* Prompt *
Would you repeat the listing exactly but omit every picture?

* Provided records *
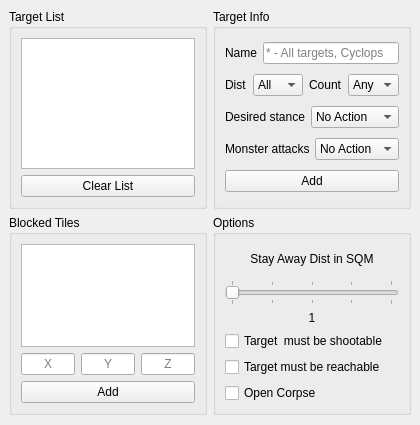
Qt form MVC/View/Targeting/TargetingView.ui (enzerah/EasyBot_GUI) before a commit.
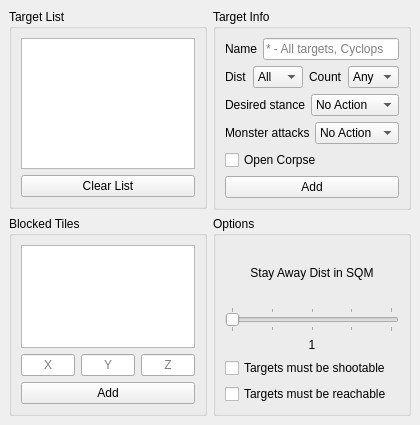
The same form after that commit.

What changed in the file:
```diff
--- a/MVC/View/Targeting/TargetingView.ui
+++ b/MVC/View/Targeting/TargetingView.ui
@@ -337,6 +337,13 @@
          </item>
         </layout>
        </item>
+       <item>
+        <widget class="QCheckBox" name="open_checkBox">
+         <property name="text">
+          <string>Open Corpse</string>
+         </property>
+        </widget>
+       </item>
        <item>
         <widget class="QPushButton" name="add_pushButton">
          <property name="text">
@@ -527,21 +534,14 @@
        <item>
         <widget class="QCheckBox" name="shootable_checkBox">
          <property name="text">
-          <string>Target  must be shootable</string>
+          <string>Targets must be shootable</string>
          </property>
         </widget>
        </item>
        <item>
         <widget class="QCheckBox" name="reachable_checkBox">
          <property name="text">
-          <string>Target must be reachable</string>
-         </property>
-        </widget>
-       </item>
-       <item>
-        <widget class="QCheckBox" name="open_checkBox">
-         <property name="text">
-          <string>Open Corpse</string>
+          <string>Targets must be reachable</string>
          </property>
         </widget>
        </item>
```
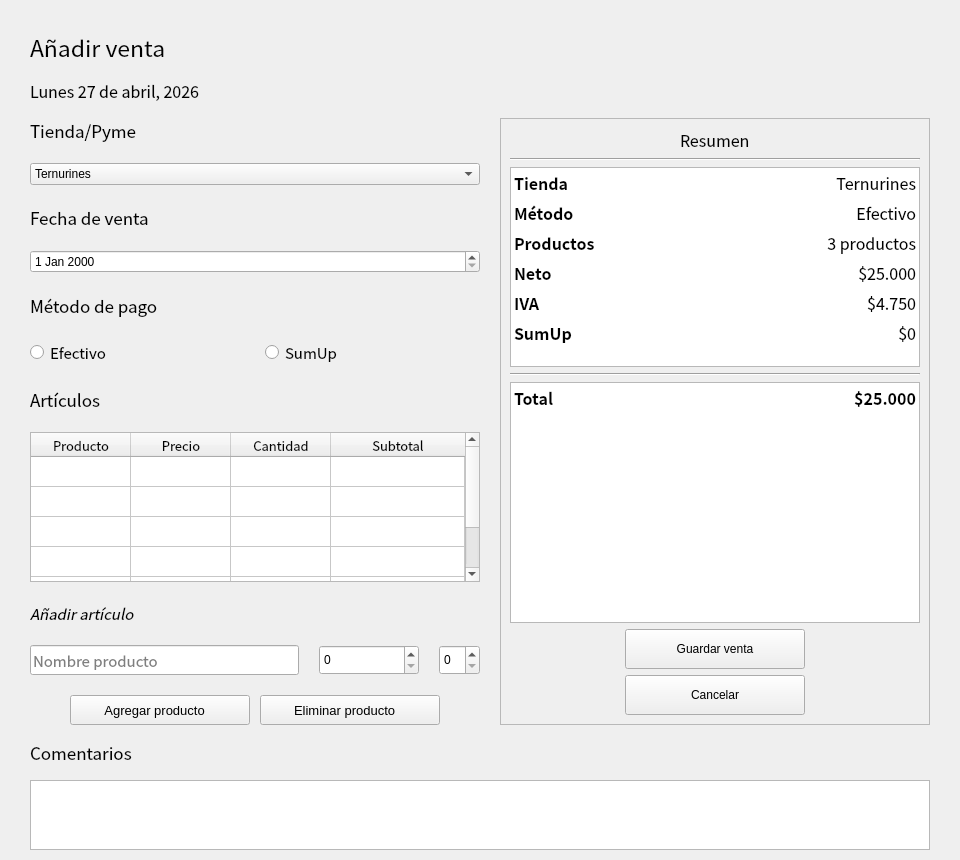
Qt form src/ui/views/ventas.ui (Lokyui/cuartoambulanteapp) before a commit.
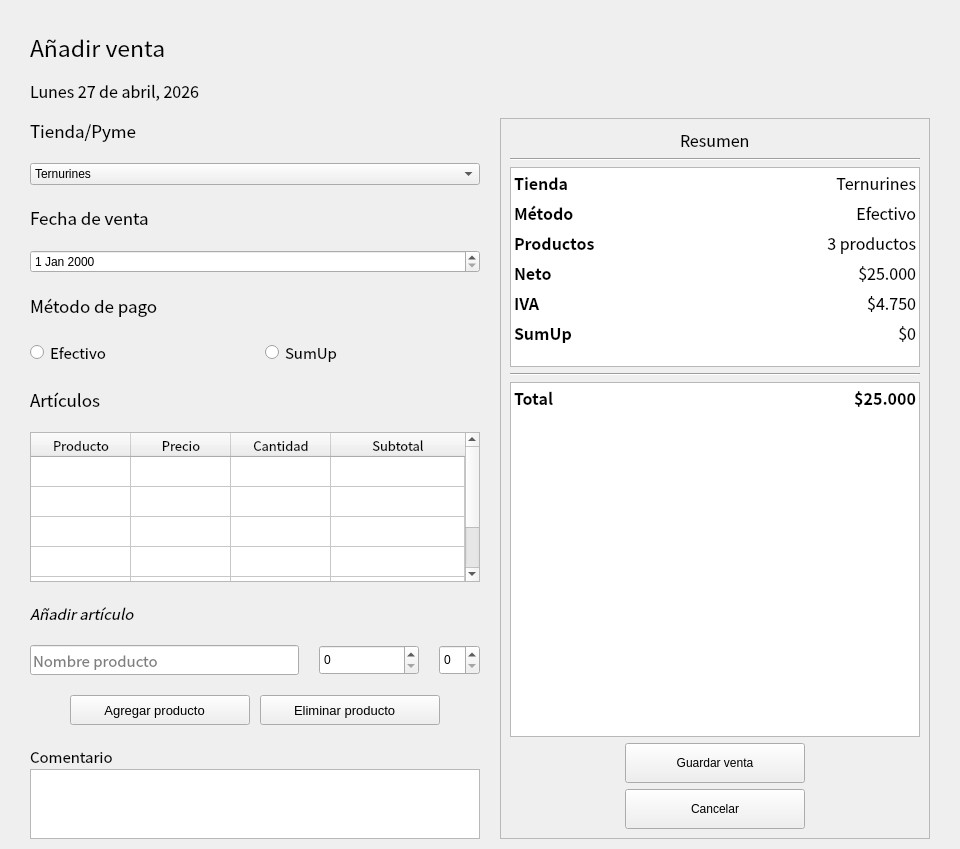
The same form after that commit. Icons and pictures are not drawn. Custom widgets are drawn as their Qt base class.

Commit message: refactor(ui): rediseño de vistas Qt Designer

The edit to the form file:
```diff
--- a/src/ui/views/ventas.ui
+++ b/src/ui/views/ventas.ui
@@ -474,6 +474,43 @@
          </item>
         </layout>
        </item>
+       <item>
+        <layout class="QVBoxLayout" name="verticalLayout_comentario">
+         <property name="spacing"><number>2</number></property>
+         <item>
+          <widget class="QLabel" name="label_24">
+           <property name="maximumSize">
+            <size>
+             <width>16777215</width>
+             <height>22</height>
+            </size>
+           </property>
+           <property name="font">
+            <font>
+             <family>Noto Sans CJK TC</family>
+             <pointsize>11</pointsize>
+            </font>
+           </property>
+           <property name="text">
+            <string>Comentario</string>
+           </property>
+          </widget>
+         </item>
+         <item>
+          <widget class="QTextEdit" name="txtComentario">
+           <property name="maximumSize">
+            <size>
+             <width>16777215</width>
+             <height>72</height>
+            </size>
+           </property>
+           <property name="class" stdset="0">
+            <string>comentario-compacto</string>
+           </property>
+          </widget>
+         </item>
+        </layout>
+       </item>
       </layout>
      </item>
      <item>
@@ -856,28 +893,25 @@
      </item>
     </layout>
    </item>
-   <item>
-    <layout class="QVBoxLayout" name="verticalLayout_6">
-     <item>
-      <widget class="QLabel" name="label_24">
-       <property name="font">
-        <font>
-         <family>Noto Sans CJK TC</family>
-         <pointsize>13</pointsize>
-        </font>
-       </property>
-       <property name="text">
-        <string>Comentarios</string>
-       </property>
-      </widget>
-     </item>
-     <item>
-      <widget class="QTextEdit" name="txtComentario"/>
-     </item>
-    </layout>
-   </item>
   </layout>
  </widget>
+ <customwidgets>
+  <customwidget>
+   <class>FechaEdit</class>
+   <extends>QDateEdit</extends>
+   <header>src.ui.utils</header>
+  </customwidget>
+  <customwidget>
+   <class>MontoSpinBox</class>
+   <extends>QSpinBox</extends>
+   <header>src.ui.utils</header>
+  </customwidget>
+  <customwidget>
+   <class>CantidadSpinBox</class>
+   <extends>QSpinBox</extends>
+   <header>src.ui.utils</header>
+  </customwidget>
+ </customwidgets>
  <resources>
   <include location="../../../assets/icons/icons.qrc"/>
  </resources>
```
Left out of the diff: 16 changed lines with no effect on the pictures. The commit also changes 7 other files.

* The completed task *
Qt form MVC/View/Targeting/TargetingView.ui (enzerah/EasyBot_GUI) before a commit.
The same form after that commit.

What changed in the file:
```diff
--- a/MVC/View/Targeting/TargetingView.ui
+++ b/MVC/View/Targeting/TargetingView.ui
@@ -337,6 +337,13 @@
          </item>
         </layout>
        </item>
+       <item>
+        <widget class="QCheckBox" name="open_checkBox">
+         <property name="text">
+          <string>Open Corpse</string>
+         </property>
+        </widget>
+       </item>
        <item>
         <widget class="QPushButton" name="add_pushButton">
          <property name="text">
@@ -527,21 +534,14 @@
        <item>
         <widget class="QCheckBox" name="shootable_checkBox">
          <property name="text">
-          <string>Target  must be shootable</string>
+          <string>Targets must be shootable</string>
          </property>
         </widget>
        </item>
        <item>
         <widget class="QCheckBox" name="reachable_checkBox">
          <property name="text">
-          <string>Target must be reachable</string>
-         </property>
-        </widget>
-       </item>
-       <item>
-        <widget class="QCheckBox" name="open_checkBox">
-         <property name="text">
-          <string>Open Corpse</string>
+          <string>Targets must be reachable</string>
          </property>
         </widget>
        </item>
```
Qt form src/ui/views/ventas.ui (Lokyui/cuartoambulanteapp) before a commit.
The same form after that commit. Icons and pictures are not drawn. Custom widgets are drawn as their Qt base class.

Commit message: refactor(ui): rediseño de vistas Qt Designer

The edit to the form file:
```diff
--- a/src/ui/views/ventas.ui
+++ b/src/ui/views/ventas.ui
@@ -474,6 +474,43 @@
          </item>
         </layout>
        </item>
+       <item>
+        <layout class="QVBoxLayout" name="verticalLayout_comentario">
+         <property name="spacing"><number>2</number></property>
+         <item>
+          <widget class="QLabel" name="label_24">
+           <property name="maximumSize">
+            <size>
+             <width>16777215</width>
+             <height>22</height>
+            </size>
+           </property>
+           <property name="font">
+            <font>
+             <family>Noto Sans CJK TC</family>
+             <pointsize>11</pointsize>
+            </font>
+           </property>
+           <property name="text">
+            <string>Comentario</string>
+           </property>
+          </widget>
+         </item>
+         <item>
+          <widget class="QTextEdit" name="txtComentario">
+           <property name="maximumSize">
+            <size>
+             <width>16777215</width>
+             <height>72</height>
+            </size>
+           </property>
+           <property name="class" stdset="0">
+            <string>comentario-compacto</string>
+           </property>
+          </widget>
+         </item>
+        </layout>
+       </item>
       </layout>
      </item>
      <item>
@@ -856,28 +893,25 @@
      </item>
     </layout>
    </item>
-   <item>
-    <layout class="QVBoxLayout" name="verticalLayout_6">
-     <item>
-      <widget class="QLabel" name="label_24">
-       <property name="font">
-        <font>
-         <family>Noto Sans CJK TC</family>
-         <pointsize>13</pointsize>
-        </font>
-       </property>
-       <property name="text">
-        <string>Comentarios</string>
-       </property>
-      </widget>
-     </item>
-     <item>
-      <widget class="QTextEdit" name="txtComentario"/>
-     </item>
-    </layout>
-   </item>
   </layout>
  </widget>
+ <customwidgets>
+  <customwidget>
+   <class>FechaEdit</class>
+   <extends>QDateEdit</extends>
+   <header>src.ui.utils</header>
+  </customwidget>
+  <customwidget>
+   <class>MontoSpinBox</class>
+   <extends>QSpinBox</extends>
+   <header>src.ui.utils</header>
+  </customwidget>
+  <customwidget>
+   <class>CantidadSpinBox</class>
+   <extends>QSpinBox</extends>
+   <header>src.ui.utils</header>
+  </customwidget>
+ </customwidgets>
  <resources>
   <include location="../../../assets/icons/icons.qrc"/>
  </resources>
```
Left out of the diff: 16 changed lines with no effect on the pictures. The commit also changes 7 other files.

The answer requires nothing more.